[Saved data entries]
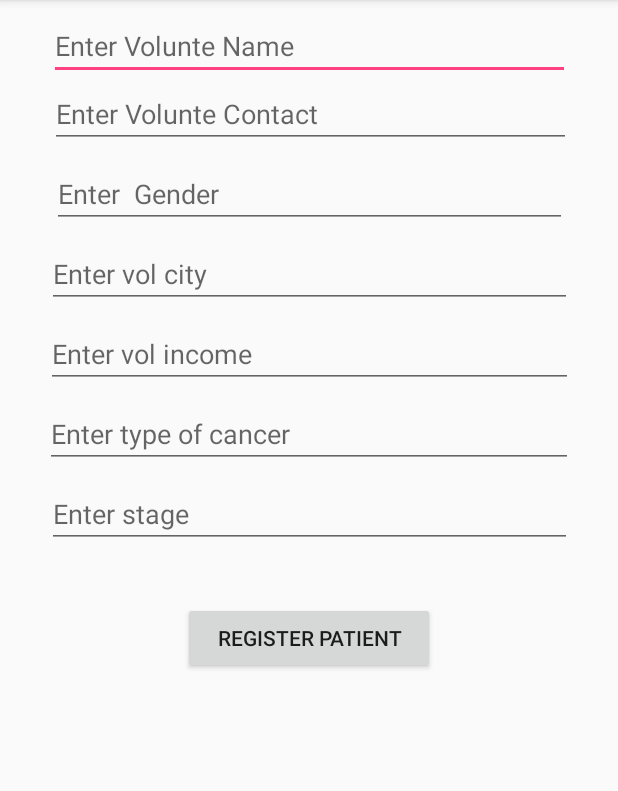
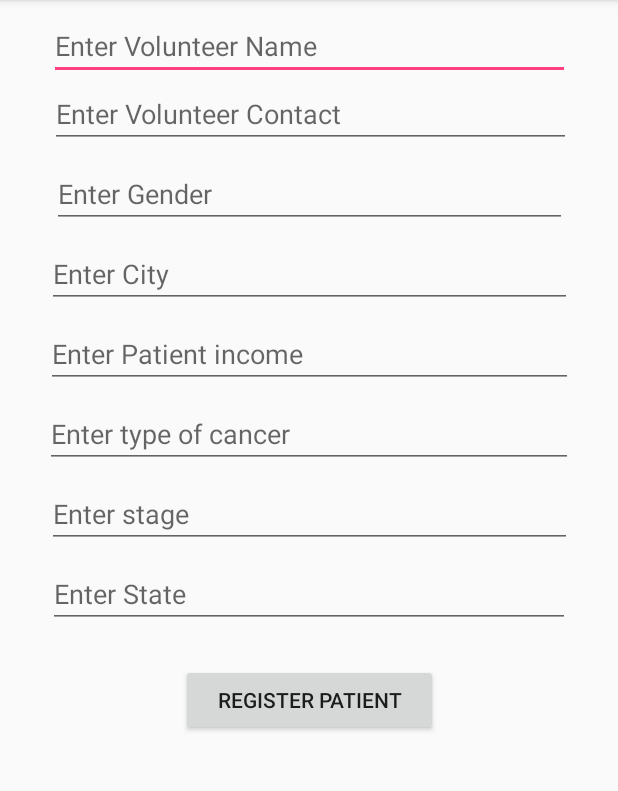
Before and after one commit to Mumbai18/team-15, an Android app: the screen it shows after launch (MainActivity), on a phone screen of 412 x 824 dp, the part 84-875 px from its top. Run offline under Robolectric (Android 15) with nearby library versions, the phone set to English and light mode, and no system bars; our stand-ins replace Firebase (no records; nobody signed in at launch, a user with empty details on screens opened directly).

Commit message:
Patient_Registration_Complete

```diff
--- a/vcare/app/build.gradle
+++ b/vcare/app/build.gradle
@@ -9,6 +9,8 @@ android {
         versionCode 1
         versionName "1.0"
         testInstrumentationRunner "android.support.test.runner.AndroidJUnitRunner"
+        multiDexEnabled true
+
     }
     buildTypes {
         release {
@@ -22,7 +24,11 @@ dependencies {
     implementation fileTree(dir: 'libs', include: ['*.jar'])
     implementation 'com.android.support:appcompat-v7:26.1.0'
     implementation 'com.android.support.constraint:constraint-layout:1.1.2'
+    implementation 'com.google.firebase:firebase-core:16.0.0'
     testImplementation 'junit:junit:4.12'
     androidTestImplementation 'com.android.support.test:runner:1.0.2'
     androidTestImplementation 'com.android.support.test.espresso:espresso-core:3.0.2'
+    implementation 'com.google.firebase:firebase-firestore:17.0.3'
+
 }
+apply plugin: 'com.google.gms.google-services'
--- a/vcare/app/src/main/AndroidManifest.xml
+++ b/vcare/app/src/main/AndroidManifest.xml
@@ -1,7 +1,7 @@
 <?xml version="1.0" encoding="utf-8"?>
 <manifest xmlns:android="http://schemas.android.com/apk/res/android"
     package="com.example.vcare">
-
+    <uses-permission android:name="android.permission.INTERNET"/>
     <application
         android:allowBackup="true"
         android:icon="@mipmap/ic_launcher"
--- a/vcare/app/src/main/res/layout/activity_main.xml
+++ b/vcare/app/src/main/res/layout/activity_main.xml
@@ -17,7 +17,7 @@
         android:layout_marginStart="8dp"
         android:layout_marginTop="8dp"
         android:ems="10"
-        android:hint="Enter Volunte Name"
+        android:hint="Enter Volunteer Name"
         android:inputType="textPersonName"
         app:layout_constraintEnd_toEndOf="parent"
         app:layout_constraintStart_toStartOf="parent"
@@ -32,7 +32,7 @@
         android:layout_marginRight="8dp"
         android:layout_marginStart="8dp"
         android:ems="10"
-        android:hint="Enter Volunte Contact"
+        android:hint="Enter Volunteer Contact"
         android:inputType="textPersonName"
         app:layout_constraintEnd_toEndOf="parent"
         app:layout_constraintHorizontal_bias="0.523"
@@ -49,7 +49,7 @@
         android:layout_marginStart="8dp"
         android:layout_marginTop="8dp"
         android:ems="10"
-        android:hint="Enter  Gender"
+        android:hint="Enter Gender"
         android:inputType="textPersonName"
         app:layout_constraintEnd_toEndOf="parent"
         app:layout_constraintStart_toStartOf="parent"
@@ -65,7 +65,7 @@
         android:layout_marginStart="8dp"
         android:layout_marginTop="8dp"
         android:ems="10"
-        android:hint="Enter vol city"
+        android:hint="Enter City"
         android:inputType="textPersonName"
         app:layout_constraintEnd_toEndOf="parent"
         app:layout_constraintStart_toStartOf="parent"
@@ -81,8 +81,8 @@
         android:layout_marginStart="8dp"
         android:layout_marginTop="8dp"
         android:ems="10"
-        android:hint="Enter vol income"
-        android:inputType="textPersonName"
+        android:hint="Enter Patient income"
+        android:inputType="number"
         app:layout_constraintEnd_toEndOf="parent"
         app:layout_constraintStart_toStartOf="parent"
         app:layout_constraintTop_toBottomOf="@+id/patCity" />
@@ -114,21 +114,37 @@
         android:layout_marginTop="8dp"
         android:ems="10"
         android:hint="Enter stage"
-        android:inputType="textPersonName"
+        android:inputType="number"
         app:layout_constraintEnd_toEndOf="parent"
         app:layout_constraintStart_toStartOf="parent"
         app:layout_constraintTop_toBottomOf="@+id/cancerType" />
 
     <Button
         android:id="@+id/regPat"
-        android:layout_width="168dp"
+        android:layout_width="171dp"
         android:layout_height="wrap_content"
         android:layout_marginEnd="8dp"
         android:layout_marginLeft="8dp"
         android:layout_marginRight="8dp"
         android:layout_marginStart="8dp"
-        android:layout_marginTop="36dp"
+        android:layout_marginTop="24dp"
         android:text="Register Patient"
+        app:layout_constraintEnd_toEndOf="parent"
+        app:layout_constraintStart_toStartOf="parent"
+        app:layout_constraintTop_toBottomOf="@+id/state" />
+
+    <EditText
+        android:id="@+id/state"
+        android:layout_width="348dp"
+        android:layout_height="wrap_content"
+        android:layout_marginEnd="8dp"
+        android:layout_marginLeft="8dp"
+        android:layout_marginRight="8dp"
+        android:layout_marginStart="8dp"
+        android:layout_marginTop="8dp"
+        android:ems="10"
+        android:hint="Enter State"
+        android:inputType="textPersonName"
         app:layout_constraintEnd_toEndOf="parent"
         app:layout_constraintStart_toStartOf="parent"
         app:layout_constraintTop_toBottomOf="@+id/stage" />
--- a/vcare/build.gradle
+++ b/vcare/build.gradle
@@ -8,7 +8,7 @@ buildscript {
     }
     dependencies {
         classpath 'com.android.tools.build:gradle:3.1.3'
-
+        classpath 'com.google.gms:google-services:4.0.0'
 
         // NOTE: Do not place your application dependencies here; they belong
         // in the individual module build.gradle files
```
Also changed, not shown: vcare/app/src/main/java/com/example/vcare/MainActivity.java (+122 -2 lines), 1 other file.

■ **What the task asks**
Go through the data above and copy each line in which "gradle" appears.

■ **Output for this exercise**
--- a/vcare/app/build.gradle
+++ b/vcare/app/build.gradle
--- a/vcare/build.gradle
+++ b/vcare/build.gradle
         classpath 'com.android.tools.build:gradle:3.1.3'
         // in the individual module build.gradle files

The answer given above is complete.